In today’s busy world, it’s hard to be a volunteer. People are time poor; even money poor. This is why it is imperative that NRL clubs are actively involved, not only in the development and maintenance of junior league clubs in the area, but also adopting country rugby league and regional zones where there is no immediate NRL club presence.
Without the investment of time and energy in these important grassroots areas, participation numbers will decline, we will lose clubs and competitions, and that will mean less kids coming through to our elite junior representative programs, which, ultimately, hurts the NRL in the long run.
In my time at Penrith, we invested heavily in developing the game and players in western Sydney, in our own junior rugby league boundaries and also in areas throughout western NSW. I could talk for hours about these programs and the outstanding job Panthers has done in resurrecting and building junior rugby league in these vital areas.

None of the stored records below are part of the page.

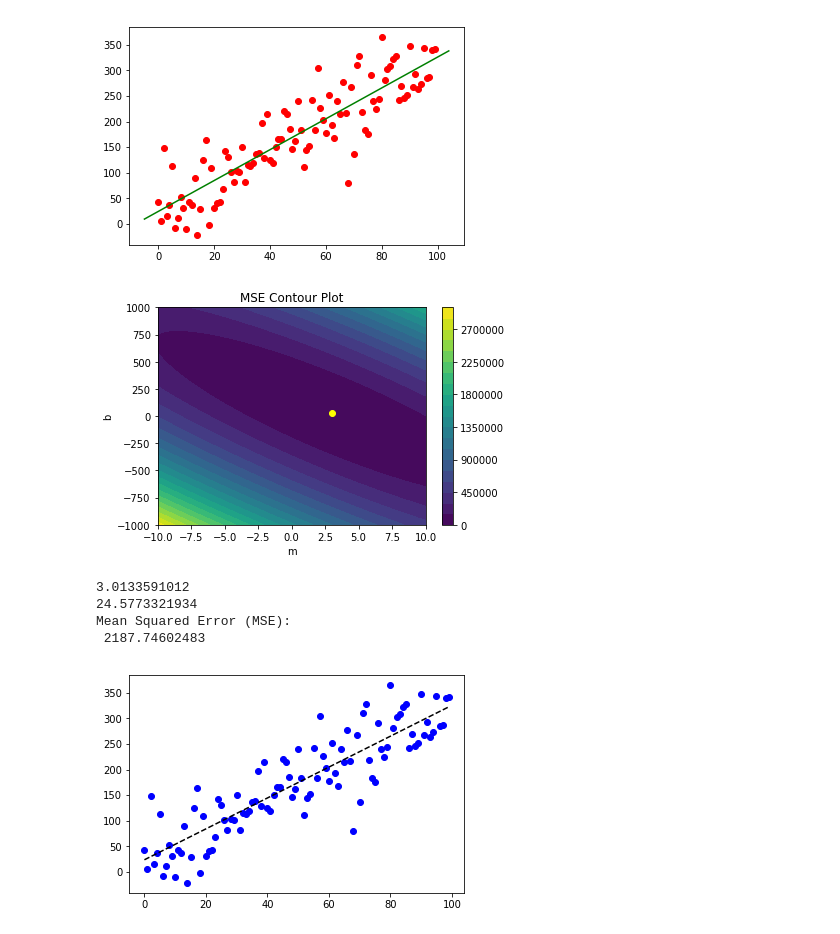
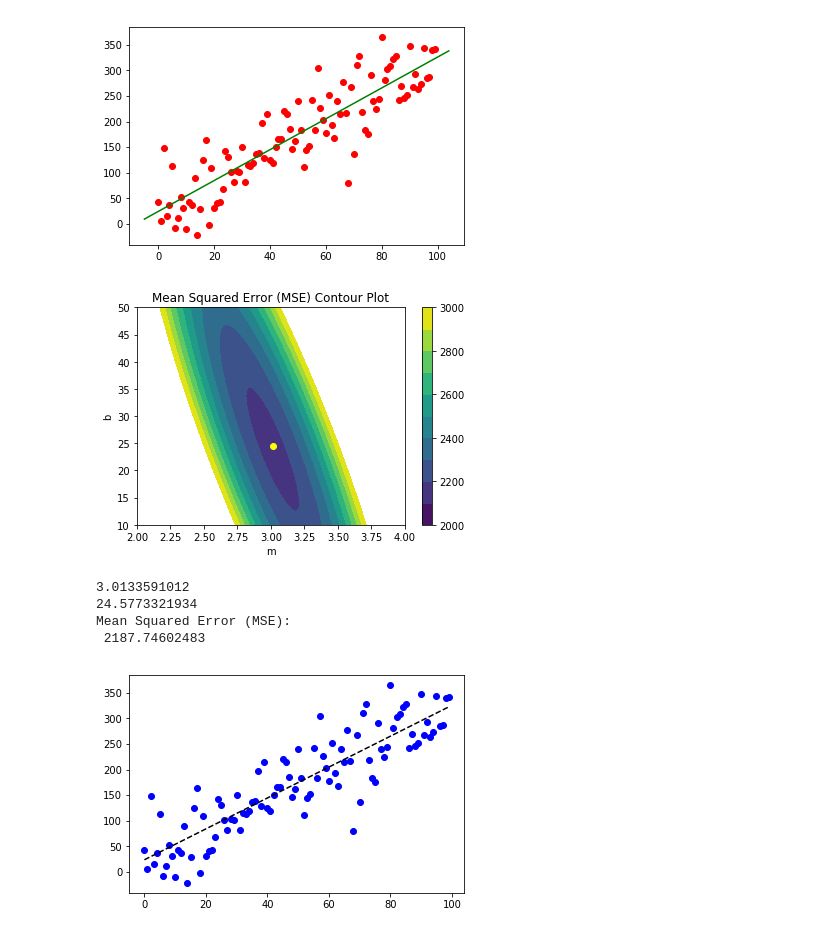
Before and after one commit to ThatGuyWithTheHat/Py_Jupyter, a Jupyter notebook: 17b_Simple_Linear_Regression.ipynb, the cells around one changed output. Saved outputs shown, nothing was run; the diff lists cells and outputs as text; code cells hidden in the pictures.

```diff
--- a/17b_Simple_Linear_Regression.ipynb
+++ b/17b_Simple_Linear_Regression.ipynb
@@ -118,27 +118,27 @@ Intercept bhat:
  24.5773321934
 [figure]
 # %%
-mlist = np.linspace(-10.0, 10.0, 100)
-blist = np.linspace(-1000.0, 1000.0, 100)
+mlist = np.linspace(2.0, 4.0, 100)
+blist = np.linspace(10, 50.0, 100)
 M, B = np.meshgrid(mlist, blist)
 Z = np.zeros((100, 100))
 for i in range(0, 100):
     for j in range(0, 100):
         Z[i, j] = np.sum(np.square(y - (M[i,j]*x + B[i,j])))/N
 plt.figure()
-cp = plt.contourf(M, B, Z, 20)
+levels = [2000, 2100, 2200, 2300, 2400, 2500, 2600, 2700, 2800, 2900, 3000]
+cp = plt.contourf(M, B, Z, levels)
 plt.colorbar(cp)
 plt.plot(mhat, bhat, "o", color="yellow")
-plt.title('MSE Contour Plot')
+plt.title('Mean Squared Error (MSE) Contour Plot')
 plt.xlabel('m')
 plt.ylabel('b')
 plt.show()
 print(mhat)
 print(bhat)
-MSE = np.sum(np.square(y - (m*x + b)))/N
 print("Mean Squared Error (MSE):\n", MSE)
 # %% [output]
-[figure, old version]
+[figure, new version]
 3.0133591012
 24.5773321934
 Mean Squared Error (MSE):
```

During this time, Panthers Academy has also produced more NRL-quality players than any other club. The Panthers’ top-30 squad has more players that made their debut for the club than any team in the NRL. There are more players who made their debut at Penrith playing with other NRL clubs than from any other club in the competition.
Through education and welfare programs, Panthers have also aided many young kids in graduating from school, completing apprenticeships, earning tertiary education qualifications, finding jobs and becoming better citizens. The vast majority of these kids will never play NRL football. The opportunity to play in these elite junior representative programs and be a part of Panthers Rugby League Academy has given them an education and opportunities in life.
The Panthers Academy, its football and education programs, its wider community and charitable programs, its school programs and its junior league management were funded completely by Panthers. They invested millions of dollars a year in the development of junior and country rugby league.
The NRL and ARLC reneged a number of times on the promises they made for financial support. The NRL and ARLC actually treated Panthers extremely poorly. However, this disappointment did not deter the Penrith board from continuing with its charter to invest in the development of the game.
I could write a book on this subject alone.
The Panthers Academy and the satellite programs that run throughout the Penrith Junior League and western NSW areas have been nothing short of an outstanding success. The model is a blueprint for the future of the game. Anyway, I never meant to talk about that today. I got side-tracked.
Back to my original point. The kids who should have been playing in our junior representative competitions in season 2020 should not miss out on this enjoyable and important time in their lives. We also don’t want this suspension of the game to adversely affect those who have the potential to go on to higher honours.
Let’s raise the age qualification for these elite pathway competitions for at least the next five years. The kids and their families will appreciate it. More importantly, the future of our NRL competition may well depend upon it.
Stay safe and healthy everyone. Don’t undo the great work you’ve been doing. Be patient.
Phil Gould is a League Columnist for The Sydney Morning Herald